Try it ▸ Whenever the word "Claude" turns up in a line below, that line should be copied.

===== Records to use =====

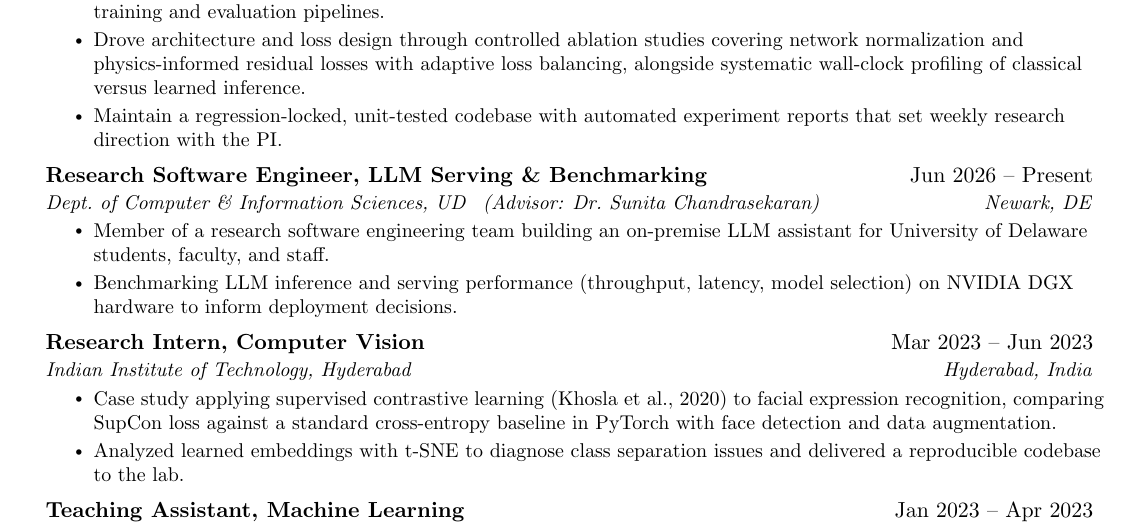
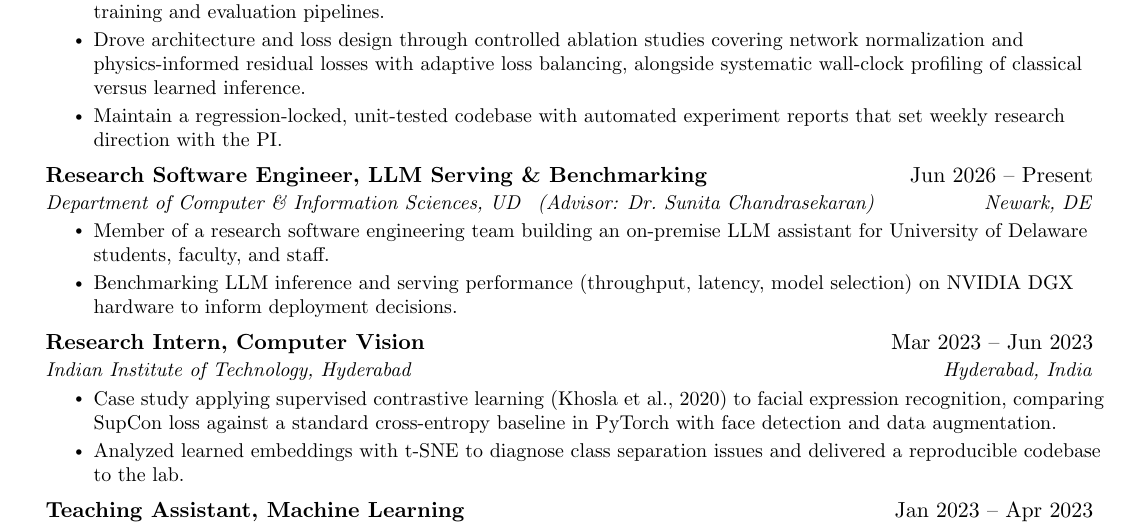
Before and after one commit to Khey17/portfolio, a LaTeX CV (assets/rendercv/resume.tex): part of the page, cut so that both start at the same text. Compiled offline with pdfLaTeX.

Commit message:
Spell out Department in Research Software Engineer role
Co-authored-by: Cursor <cursoragent@cursor.com>

```diff
--- a/assets/rendercv/resume.tex
+++ b/assets/rendercv/resume.tex
@@ -114,7 +114,7 @@
 
     \resumeSubheading
       {Research Software Engineer, LLM Serving \& Benchmarking}{Jun 2026 -- Present}
-      {Dept.\ of Computer \& Information Sciences, UD \, (Advisor: Dr.\ Sunita Chandrasekaran)}{Newark, DE}
+      {Department of Computer \& Information Sciences, UD \, (Advisor: Dr.\ Sunita Chandrasekaran)}{Newark, DE}
       \resumeItemListStart
         \resumeItem{Member of a research software engineering team building an on-premise LLM assistant for University of Delaware students, faculty, and staff.}
         \resumeItem{Benchmarking LLM inference and serving performance (throughput, latency, model selection) on NVIDIA DGX hardware to inform deployment decisions.}
```
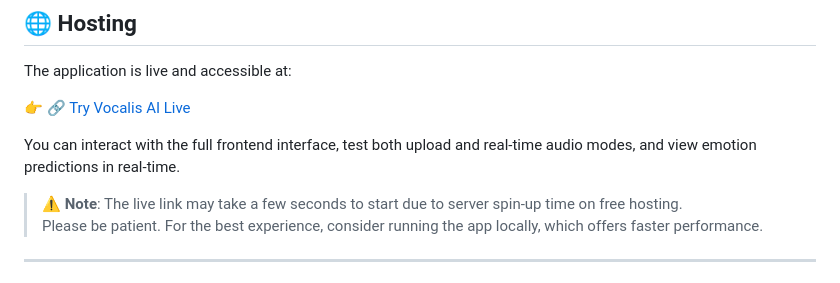
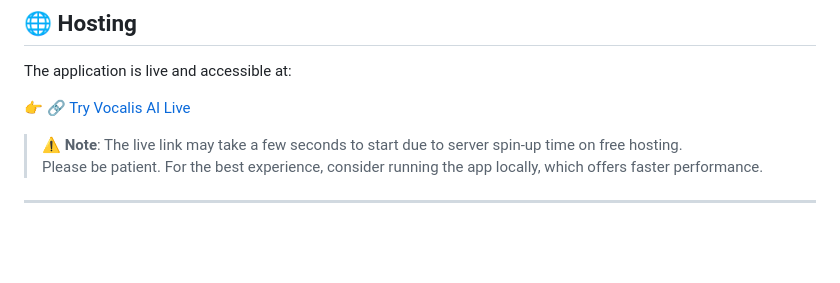
Before and after one commit to Kawaljeet999/Vocalis-AI, a Markdown page: README.md, the part around the change. Rendered like a GitHub page; blank space fills up the shorter version.

```diff
--- a/README.md
+++ b/README.md
@@ -122,8 +122,6 @@ The application is live and accessible at:
 
 👉 🔗 [Try Vocalis AI Live](https://vocalis-ai-r9co.onrender.com/)
 
-You can interact with the full frontend interface, test both upload and real-time audio modes, and view emotion predictions in real-time.
-
 > ⚠️ **Note**: The live link may take a few seconds to start due to server spin-up time on free hosting.
 > Please be patient. For the best experience, consider running the app locally, which offers faster performance.
 
```
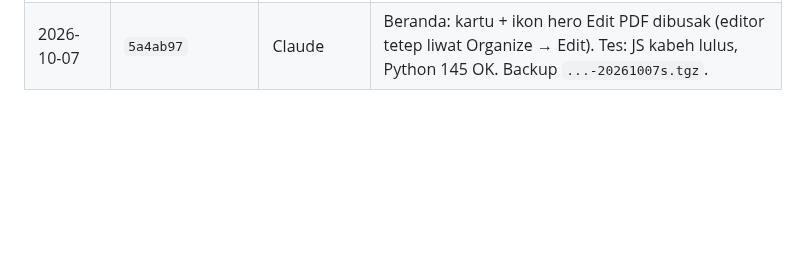
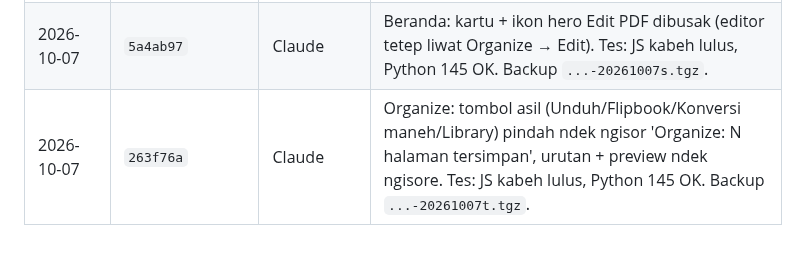
Before and after one commit to agebp21/pdf_project, a Markdown page: DEPLOY.md, the part around the change. Rendered like a GitHub page; blank space fills up the shorter version.

Commit message:
docs(deploy): log 263f76a
Co-Authored-By: Claude Opus 5.5 <noreply@anthropic.com>

```diff
--- a/DEPLOY.md
+++ b/DEPLOY.md
@@ -168,3 +168,4 @@ Menehi paket tanpa bayar: `python3 admin_server.py --grant EMAIL business lifeti
 | 2026-10-07 | `89e3be0` | Claude | Editor PDF lapisan: foto ndek ngisor panel tembus pandang dipisah (render 2 warna kunci → lapisan desain PNG transparan); foto iso dipilih (bingkai ghost), ⇄ Ganti / 🗑 Hapus / geser / resize, tombol depan/belakang. Tes: JS kabeh lulus, Python 145 OK. Backup `...-20261007q.tgz`. |
 | 2026-10-07 | `a91dc7c` | Claude | Beranda: kartu Organize PDF dilebarke (2 kolom), dipindah ndek sebelah AI Summarizer. Tes: JS kabeh lulus, Python 145 OK. Backup `...-20261007r.tgz`. |
 | 2026-10-07 | `5a4ab97` | Claude | Beranda: kartu + ikon hero Edit PDF dibusak (editor tetep liwat Organize → Edit). Tes: JS kabeh lulus, Python 145 OK. Backup `...-20261007s.tgz`. |
+| 2026-10-07 | `263f76a` | Claude | Organize: tombol asil (Unduh/Flipbook/Konversi maneh/Library) pindah ndek ngisor 'Organize: N halaman tersimpan', urutan + preview ndek ngisore. Tes: JS kabeh lulus, Python 145 OK. Backup `...-20261007t.tgz`. |
```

=====

Exercise answer ▸
Co-Authored-By: Claude Opus 5.5 <noreply@anthropic.com>
 | 2026-10-07 | `89e3be0` | Claude | Editor PDF lapisan: foto ndek ngisor panel tembus pandang dipisah (render 2 warna kunci → lapisan desain PNG transparan); foto iso dipilih (bingkai ghost), ⇄ Ganti / 🗑 Hapus / geser / resize, tombol depan/belakang. Tes: JS kabeh lulus, Python 145 OK. Backup `...-20261007q.tgz`. |
 | 2026-10-07 | `a91dc7c` | Claude | Beranda: kartu Organize PDF dilebarke (2 kolom), dipindah ndek sebelah AI Summarizer. Tes: JS kabeh lulus, Python 145 OK. Backup `...-20261007r.tgz`. |
 | 2026-10-07 | `5a4ab97` | Claude | Beranda: kartu + ikon hero Edit PDF dibusak (editor tetep liwat Organize → Edit). Tes: JS kabeh lulus, Python 145 OK. Backup `...-20261007s.tgz`. |
+| 2026-10-07 | `263f76a` | Claude | Organize: tombol asil (Unduh/Flipbook/Konversi maneh/Library) pindah ndek ngisor 'Organize: N halaman tersimpan', urutan + preview ndek ngisore. Tes: JS kabeh lulus, Python 145 OK. Backup `...-20261007t.tgz`. |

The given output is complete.